Viewpoint: Boston voters support working-class jobs on Boston Harbor – Boston Business Journal

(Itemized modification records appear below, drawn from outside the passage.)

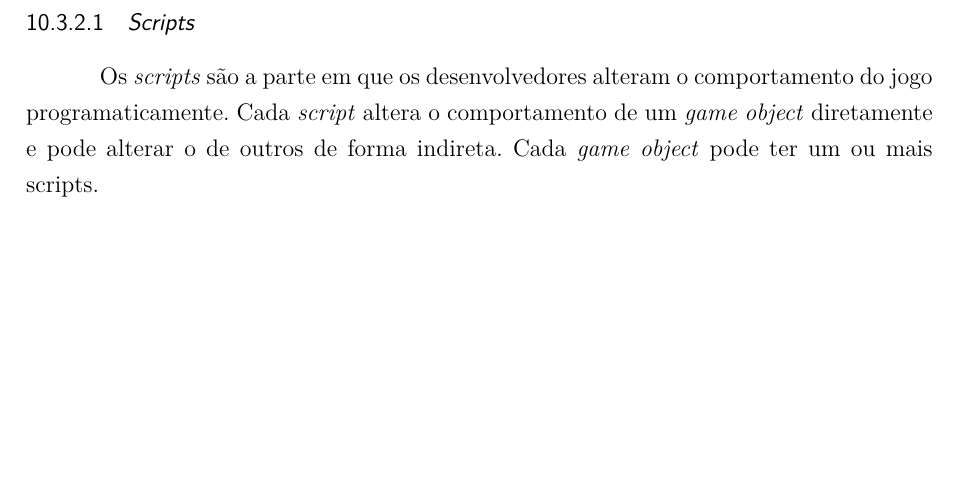
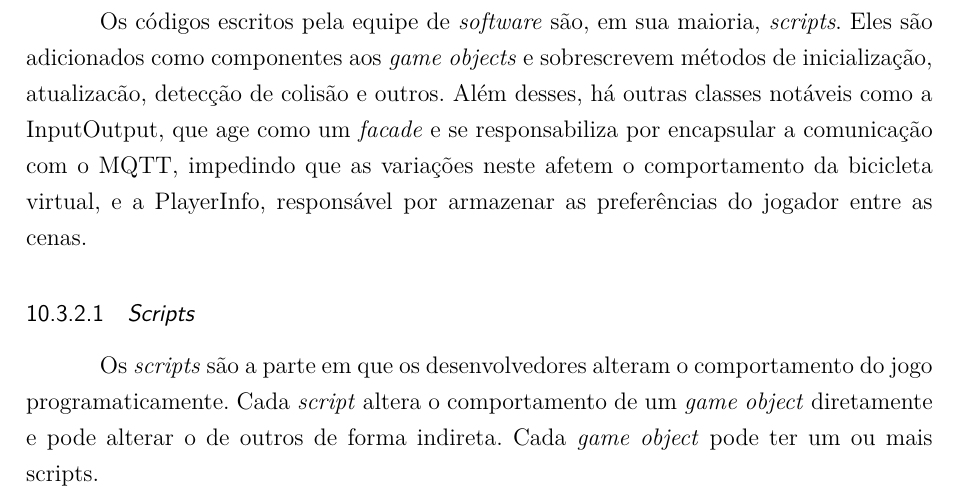
Before and after one commit to VRide/pontodecontrole3, a LaTeX thesis (pc3.tex, which reads editaveis/software.tex): part of page 116 of 146, cut at the place of the change, the shorter picture padded with empty space. Compiled offline with pdfLaTeX.

Commit message:
Add script description

```diff
--- a/editaveis/software.tex
+++ b/editaveis/software.tex
@@ -180,6 +180,8 @@ Em relação à construção do jogo, os menus e fases são agrupados em cenas (
 	\label{figura:arquiteturacomponentes}
 \end{center}
 
+Os códigos escritos pela equipe de \textit{software} são, em sua maioria, \textit{scripts}. Eles são adicionados como componentes aos \textit{game objects} e sobrescrevem métodos de inicialização, atualizacão, detecção de colisão e outros. Além desses, há outras classes notáveis como a InputOutput, que age como um \textit{facade} e se responsabiliza por encapsular a comunicação com o MQTT, impedindo que as variações neste afetem o comportamento da bicicleta virtual, e a PlayerInfo, responsável por armazenar as preferências do jogador entre as cenas.
+
 \subsubsection{\textit{Scripts}}
 
 Os \textit{scripts} são a parte em que os desenvolvedores alteram o comportamento do jogo programaticamente. Cada \textit{script} altera o comportamento de um \textit{game object} diretamente e pode alterar o de outros de forma indireta. Cada \textit{game object} pode ter um ou mais scripts.
```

By Kelly Strong – Boston Shipping Association Inc. Oct 27, 2021, 12:36pm EDT The Port of Boston has a long and well-known history of supporting the New England economy through its working waterfront and a reputation as a home to well-paid marine industrial jobs. The modern working port of Boston remains vibrant as growth in containerized cargo volumes, seafood-processing production, cruise ship passenger visits and other maritime-related businesses has been trending upward over the past decade. These maritime industries are well-positioned for continued growth and significant expansion when given the chance. In 2018, a Massport study found that 66,091 jobs and $8.2 billion of economic value was derived from the Port of Boston. Given that Boston’s working port is an economic engine, the question for our next mayor and future city leaders is how will they make certain that the needs and opportunities of the working waterfront will be a priority?  The Coalition for a Resilient and Inclusive Waterfront — of which my organization is a member — is an alliance of diverse nonprofit organizations focused on bringing the pressing issues facing Boston’s harbor and rivers to the forefront of the public conversation during this year’s city elections. In July, the coalition sponsored a poll that gauged the opinion of 635 likely Boston voters. That poll found especially strong support from voters for more investment in job creation on the waterfront for local residents. Black, Latinx and Asian American and Pacific Island (AAPI) voters who participated in the poll especially listed this as a significant priority for them.  The next mayor should recognize these findings and see the clamoring for more well-paying working-class jobs in Boston. Bostonians are feeling the crunch on their wallets more than ever as the cost-of-living soars to levels not seen in years. Now is the time to invest in and protect jobs that can sustain families, especially for those who choose a trade or blue-collar line of work.  Maintain water-dependent space Past support by federal, state and local governments for Boston’s maritime industry has resulted in a revitalized Port of Boston. The challenge the working port now faces is sustaining this support during a time when there is an increase in non-water dependent businesses advocating for the removal of the limited number of designated port area (DPA) protections. DPA designations were specifically put in place to foster maritime-related economic growth. Now more than ever, the working port and the thousands of good-paying blue-collar jobs there need support from federal, state and local officials to sustain what they have. Keeping the designated port areas in Charlestown, East Boston and South Boston in place is an especially important priority given that non-water-dependent development projects are consistently creeping into areas traditionally used by maritime businesses that require waterfront access. There has been extensive public and private investment throughout the port to modernize and sustain the maritime industry and the jobs it has created. The next mayor of Boston should advocate for the working port and strongly encourage state and federal partners to continue to recognize and build on the support they have consistently provided. 

Viewpoint: Boston voters support working-class jobs on Boston Harbor – Boston Business Journal

Leave a Reply